We (my husband and I, along with our 20 mos yr old son) recently fostered a young 7 mos old African American little girl. As quickly as she came one night with a phone call, she very unexpectedly left with the news that her birth mother was awarded custody of her again. After almost 2 weeks of figuring out her schedule, loving her, and bonding with her, we had to give her back within 2 hrs of the call.
My husband and I knew going into this process that fostering to adopt would be a process and a challenge; but we were also both convicted about knowing that what is often best for the child is to be reunified with birth family. We knew that it required a level of brokenness, an intentional giving of ourselves, and that the outcome may not be what we hope for.
Despite different parenting styles, culture of life, and circumstances in our minds between us and the birth mother, we know that God is in in control. But when what feels like tragedy hits, all I feel is pain, anger, emptiness and sorrow. I don’t denounce my faith but recognize that I am allowed to feel these emotions still knowing that God is there and is with me. I say this because I think the culture of the church at times can be that if I identify with sorrow or grief, then we are left with the possible judgement that our faith is weak and that we do not trust God. But i know that there is a duality of feelings, emotions, and that our God is much greater and bigger than I. I trust Him with all of me, yet still feel such sadness...and my conclusion is that is OK. That to grapple and to feel what is real, rather than to hurry into the next is not reality. And that by doing so, I neglect a process that is needed for refining me.
I recently heard that in the original Hebrew language, there was no word for “tragedy” because it simply met that God was not done. That despite the circumstance the work was still unfinished. I love that because I know that in our brokenness, God always has a way of redeeming, refining and make His creation beautiful and whole again.

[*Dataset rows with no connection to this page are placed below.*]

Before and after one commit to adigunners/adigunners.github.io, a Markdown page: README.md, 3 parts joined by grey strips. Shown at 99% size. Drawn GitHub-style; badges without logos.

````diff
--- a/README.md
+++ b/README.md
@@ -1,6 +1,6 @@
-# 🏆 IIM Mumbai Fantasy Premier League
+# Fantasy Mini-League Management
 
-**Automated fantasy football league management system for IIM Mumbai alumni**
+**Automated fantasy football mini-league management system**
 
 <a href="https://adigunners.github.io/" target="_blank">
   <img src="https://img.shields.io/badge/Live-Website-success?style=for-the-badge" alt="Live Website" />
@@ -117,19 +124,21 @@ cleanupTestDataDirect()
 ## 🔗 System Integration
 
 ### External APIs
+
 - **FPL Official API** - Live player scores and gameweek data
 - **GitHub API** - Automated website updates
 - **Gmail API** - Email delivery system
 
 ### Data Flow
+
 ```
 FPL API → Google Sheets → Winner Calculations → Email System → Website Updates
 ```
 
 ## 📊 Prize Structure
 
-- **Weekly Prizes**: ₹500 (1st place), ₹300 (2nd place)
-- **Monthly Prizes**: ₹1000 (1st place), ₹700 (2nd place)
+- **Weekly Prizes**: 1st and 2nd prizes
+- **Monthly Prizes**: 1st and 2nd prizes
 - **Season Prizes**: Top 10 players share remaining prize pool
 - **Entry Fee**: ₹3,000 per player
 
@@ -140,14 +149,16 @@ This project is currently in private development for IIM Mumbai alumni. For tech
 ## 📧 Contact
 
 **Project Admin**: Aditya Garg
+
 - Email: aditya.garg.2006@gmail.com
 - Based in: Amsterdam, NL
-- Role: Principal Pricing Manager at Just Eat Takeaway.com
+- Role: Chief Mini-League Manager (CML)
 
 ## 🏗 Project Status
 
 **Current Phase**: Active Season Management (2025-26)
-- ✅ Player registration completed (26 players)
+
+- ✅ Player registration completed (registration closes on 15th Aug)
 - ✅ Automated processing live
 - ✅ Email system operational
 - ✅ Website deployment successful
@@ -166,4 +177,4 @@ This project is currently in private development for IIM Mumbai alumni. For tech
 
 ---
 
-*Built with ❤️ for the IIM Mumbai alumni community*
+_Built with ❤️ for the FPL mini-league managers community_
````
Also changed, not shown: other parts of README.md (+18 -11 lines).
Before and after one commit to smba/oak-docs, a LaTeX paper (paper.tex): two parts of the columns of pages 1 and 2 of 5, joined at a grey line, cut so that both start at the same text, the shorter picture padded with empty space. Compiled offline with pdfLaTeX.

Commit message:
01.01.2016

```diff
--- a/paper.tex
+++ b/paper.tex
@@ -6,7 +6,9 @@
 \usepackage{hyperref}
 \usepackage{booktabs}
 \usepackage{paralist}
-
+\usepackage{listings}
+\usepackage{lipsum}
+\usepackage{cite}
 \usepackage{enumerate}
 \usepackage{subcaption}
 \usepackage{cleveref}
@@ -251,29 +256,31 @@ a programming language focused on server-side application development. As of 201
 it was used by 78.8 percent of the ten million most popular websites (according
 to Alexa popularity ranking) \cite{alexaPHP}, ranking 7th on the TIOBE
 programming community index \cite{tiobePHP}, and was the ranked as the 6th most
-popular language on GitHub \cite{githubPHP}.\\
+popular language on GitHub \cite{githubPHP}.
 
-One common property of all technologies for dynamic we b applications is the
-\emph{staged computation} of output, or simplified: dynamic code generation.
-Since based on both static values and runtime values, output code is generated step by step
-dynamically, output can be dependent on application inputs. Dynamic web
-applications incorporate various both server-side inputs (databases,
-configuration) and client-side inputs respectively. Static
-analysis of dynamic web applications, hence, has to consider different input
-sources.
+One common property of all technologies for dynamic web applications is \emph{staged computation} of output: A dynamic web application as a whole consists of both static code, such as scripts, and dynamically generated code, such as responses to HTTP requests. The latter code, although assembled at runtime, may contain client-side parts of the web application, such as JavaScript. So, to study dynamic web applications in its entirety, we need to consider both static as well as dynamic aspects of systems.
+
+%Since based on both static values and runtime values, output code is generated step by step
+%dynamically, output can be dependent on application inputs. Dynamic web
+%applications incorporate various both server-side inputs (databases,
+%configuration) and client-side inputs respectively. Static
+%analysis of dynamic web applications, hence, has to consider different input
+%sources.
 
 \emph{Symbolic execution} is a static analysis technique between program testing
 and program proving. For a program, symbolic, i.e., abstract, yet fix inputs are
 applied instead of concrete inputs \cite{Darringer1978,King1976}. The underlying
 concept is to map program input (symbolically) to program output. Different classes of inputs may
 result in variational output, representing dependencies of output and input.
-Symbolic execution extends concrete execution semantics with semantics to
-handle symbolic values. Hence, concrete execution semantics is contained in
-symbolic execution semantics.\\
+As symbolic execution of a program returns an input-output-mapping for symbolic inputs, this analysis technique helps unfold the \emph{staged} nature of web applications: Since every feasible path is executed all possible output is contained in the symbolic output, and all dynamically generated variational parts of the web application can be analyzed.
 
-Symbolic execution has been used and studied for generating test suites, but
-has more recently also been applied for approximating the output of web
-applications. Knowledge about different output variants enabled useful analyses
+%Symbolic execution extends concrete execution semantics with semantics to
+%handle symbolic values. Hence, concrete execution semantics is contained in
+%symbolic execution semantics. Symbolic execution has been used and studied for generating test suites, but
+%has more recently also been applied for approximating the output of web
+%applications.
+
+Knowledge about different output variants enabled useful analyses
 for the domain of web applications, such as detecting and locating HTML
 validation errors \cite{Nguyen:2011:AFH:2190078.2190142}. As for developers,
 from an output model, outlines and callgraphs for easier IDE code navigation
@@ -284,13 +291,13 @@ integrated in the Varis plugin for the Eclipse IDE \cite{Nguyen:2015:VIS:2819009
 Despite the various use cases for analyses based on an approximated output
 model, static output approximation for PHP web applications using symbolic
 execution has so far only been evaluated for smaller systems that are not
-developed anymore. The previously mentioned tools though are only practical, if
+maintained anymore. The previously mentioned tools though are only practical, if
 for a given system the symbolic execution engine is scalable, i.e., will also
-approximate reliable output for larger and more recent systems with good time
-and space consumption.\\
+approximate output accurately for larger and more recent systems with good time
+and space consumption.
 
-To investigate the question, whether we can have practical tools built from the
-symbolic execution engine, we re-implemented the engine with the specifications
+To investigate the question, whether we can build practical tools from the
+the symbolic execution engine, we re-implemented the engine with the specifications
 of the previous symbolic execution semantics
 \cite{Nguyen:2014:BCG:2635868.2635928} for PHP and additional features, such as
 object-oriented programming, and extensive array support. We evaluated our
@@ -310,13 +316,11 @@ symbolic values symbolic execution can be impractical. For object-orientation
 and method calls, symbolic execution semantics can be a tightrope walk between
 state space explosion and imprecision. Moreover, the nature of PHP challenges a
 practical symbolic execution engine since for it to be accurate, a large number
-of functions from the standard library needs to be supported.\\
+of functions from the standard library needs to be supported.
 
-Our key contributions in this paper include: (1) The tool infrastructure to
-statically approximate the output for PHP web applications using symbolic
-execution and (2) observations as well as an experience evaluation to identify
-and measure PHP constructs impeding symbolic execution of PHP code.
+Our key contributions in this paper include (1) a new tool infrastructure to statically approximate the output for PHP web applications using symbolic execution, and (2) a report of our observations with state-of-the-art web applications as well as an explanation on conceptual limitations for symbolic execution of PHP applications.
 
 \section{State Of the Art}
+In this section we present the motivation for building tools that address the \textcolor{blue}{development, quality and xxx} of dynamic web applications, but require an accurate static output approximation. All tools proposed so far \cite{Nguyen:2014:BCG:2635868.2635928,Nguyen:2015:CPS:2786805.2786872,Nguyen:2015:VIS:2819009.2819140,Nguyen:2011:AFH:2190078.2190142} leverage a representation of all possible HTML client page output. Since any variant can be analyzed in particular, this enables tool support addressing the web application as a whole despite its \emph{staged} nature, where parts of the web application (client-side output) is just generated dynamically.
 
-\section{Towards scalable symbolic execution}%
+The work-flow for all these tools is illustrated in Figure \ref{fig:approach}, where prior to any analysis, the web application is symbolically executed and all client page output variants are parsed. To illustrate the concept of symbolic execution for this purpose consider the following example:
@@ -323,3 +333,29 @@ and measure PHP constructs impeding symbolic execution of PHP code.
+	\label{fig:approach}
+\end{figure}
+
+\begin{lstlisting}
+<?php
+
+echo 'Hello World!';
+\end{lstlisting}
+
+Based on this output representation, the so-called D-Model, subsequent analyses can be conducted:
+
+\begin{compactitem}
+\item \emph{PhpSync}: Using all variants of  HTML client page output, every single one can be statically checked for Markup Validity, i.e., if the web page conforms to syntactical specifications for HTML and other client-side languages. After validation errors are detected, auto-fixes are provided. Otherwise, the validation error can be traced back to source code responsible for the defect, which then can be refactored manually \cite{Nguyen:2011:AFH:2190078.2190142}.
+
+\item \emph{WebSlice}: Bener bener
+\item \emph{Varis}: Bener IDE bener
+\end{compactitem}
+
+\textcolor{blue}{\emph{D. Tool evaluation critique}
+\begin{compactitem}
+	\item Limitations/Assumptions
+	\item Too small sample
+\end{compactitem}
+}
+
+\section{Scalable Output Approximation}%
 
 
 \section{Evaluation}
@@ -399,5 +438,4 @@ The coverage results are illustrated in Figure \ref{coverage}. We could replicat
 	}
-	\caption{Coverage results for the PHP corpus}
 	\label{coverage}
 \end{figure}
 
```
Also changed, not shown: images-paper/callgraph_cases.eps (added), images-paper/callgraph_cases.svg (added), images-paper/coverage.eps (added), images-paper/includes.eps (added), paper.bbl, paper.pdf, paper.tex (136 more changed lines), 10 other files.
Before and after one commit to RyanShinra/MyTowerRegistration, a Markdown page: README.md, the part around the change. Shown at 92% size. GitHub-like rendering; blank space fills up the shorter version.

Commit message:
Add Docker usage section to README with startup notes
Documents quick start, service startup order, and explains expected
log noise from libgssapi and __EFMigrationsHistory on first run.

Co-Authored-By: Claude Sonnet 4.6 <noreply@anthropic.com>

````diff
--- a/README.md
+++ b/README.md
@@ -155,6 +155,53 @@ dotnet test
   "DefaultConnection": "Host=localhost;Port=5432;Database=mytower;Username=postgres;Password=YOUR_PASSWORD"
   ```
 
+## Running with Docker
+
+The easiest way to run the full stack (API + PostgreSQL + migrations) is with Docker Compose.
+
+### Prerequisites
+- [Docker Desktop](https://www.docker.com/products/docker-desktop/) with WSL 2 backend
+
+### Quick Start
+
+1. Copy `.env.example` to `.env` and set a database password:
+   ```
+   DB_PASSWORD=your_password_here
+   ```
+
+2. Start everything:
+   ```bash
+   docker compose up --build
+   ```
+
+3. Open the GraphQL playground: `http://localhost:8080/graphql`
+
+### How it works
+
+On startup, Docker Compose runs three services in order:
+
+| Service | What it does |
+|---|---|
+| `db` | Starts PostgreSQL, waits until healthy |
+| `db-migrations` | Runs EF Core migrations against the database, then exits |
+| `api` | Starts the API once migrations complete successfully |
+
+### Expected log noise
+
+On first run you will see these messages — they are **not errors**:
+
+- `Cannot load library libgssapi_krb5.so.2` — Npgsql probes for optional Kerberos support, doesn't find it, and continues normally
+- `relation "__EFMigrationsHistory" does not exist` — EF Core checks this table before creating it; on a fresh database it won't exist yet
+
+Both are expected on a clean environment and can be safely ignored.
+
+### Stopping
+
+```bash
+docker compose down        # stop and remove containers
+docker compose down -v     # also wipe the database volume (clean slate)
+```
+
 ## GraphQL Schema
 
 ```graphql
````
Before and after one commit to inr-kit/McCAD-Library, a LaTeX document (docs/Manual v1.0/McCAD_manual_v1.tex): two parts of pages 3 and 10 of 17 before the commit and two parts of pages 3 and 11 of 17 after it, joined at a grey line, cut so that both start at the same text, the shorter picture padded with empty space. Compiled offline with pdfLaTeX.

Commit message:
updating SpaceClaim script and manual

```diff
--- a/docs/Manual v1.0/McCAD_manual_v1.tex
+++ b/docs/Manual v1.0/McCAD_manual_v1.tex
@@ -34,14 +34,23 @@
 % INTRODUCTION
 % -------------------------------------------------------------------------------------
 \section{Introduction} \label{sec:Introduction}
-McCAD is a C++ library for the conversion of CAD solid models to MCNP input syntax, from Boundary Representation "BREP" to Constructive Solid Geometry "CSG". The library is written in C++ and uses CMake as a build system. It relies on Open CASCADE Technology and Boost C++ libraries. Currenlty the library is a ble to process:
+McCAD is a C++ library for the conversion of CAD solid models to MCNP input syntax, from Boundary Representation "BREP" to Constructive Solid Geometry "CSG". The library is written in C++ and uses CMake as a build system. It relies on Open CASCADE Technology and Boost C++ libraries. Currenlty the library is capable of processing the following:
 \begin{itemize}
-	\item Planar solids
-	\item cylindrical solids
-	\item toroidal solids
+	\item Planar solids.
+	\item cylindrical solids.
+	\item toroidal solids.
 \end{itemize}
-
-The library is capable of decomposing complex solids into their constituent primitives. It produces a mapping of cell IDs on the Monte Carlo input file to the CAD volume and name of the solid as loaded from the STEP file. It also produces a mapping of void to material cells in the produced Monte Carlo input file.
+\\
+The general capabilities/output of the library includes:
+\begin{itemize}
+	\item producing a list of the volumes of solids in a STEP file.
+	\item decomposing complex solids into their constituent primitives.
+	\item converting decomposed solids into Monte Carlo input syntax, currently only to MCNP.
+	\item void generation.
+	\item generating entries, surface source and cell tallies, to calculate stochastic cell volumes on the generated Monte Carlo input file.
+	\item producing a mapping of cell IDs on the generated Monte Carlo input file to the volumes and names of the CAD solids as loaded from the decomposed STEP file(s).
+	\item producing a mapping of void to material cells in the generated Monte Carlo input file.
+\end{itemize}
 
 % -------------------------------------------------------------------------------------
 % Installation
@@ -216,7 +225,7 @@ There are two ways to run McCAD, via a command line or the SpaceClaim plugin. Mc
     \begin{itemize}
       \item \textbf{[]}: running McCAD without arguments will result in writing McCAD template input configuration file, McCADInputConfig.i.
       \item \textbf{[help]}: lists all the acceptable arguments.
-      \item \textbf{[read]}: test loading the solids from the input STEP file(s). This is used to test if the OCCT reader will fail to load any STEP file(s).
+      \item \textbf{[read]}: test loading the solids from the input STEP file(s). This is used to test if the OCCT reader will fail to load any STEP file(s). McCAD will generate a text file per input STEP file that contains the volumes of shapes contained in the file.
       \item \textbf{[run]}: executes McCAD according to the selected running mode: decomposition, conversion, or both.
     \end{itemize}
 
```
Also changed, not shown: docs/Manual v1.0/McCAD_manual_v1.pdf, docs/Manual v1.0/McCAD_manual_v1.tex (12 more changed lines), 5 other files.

So to you the reader, give permission to be. That whatever situation you may be in, that God's work is still being done in us.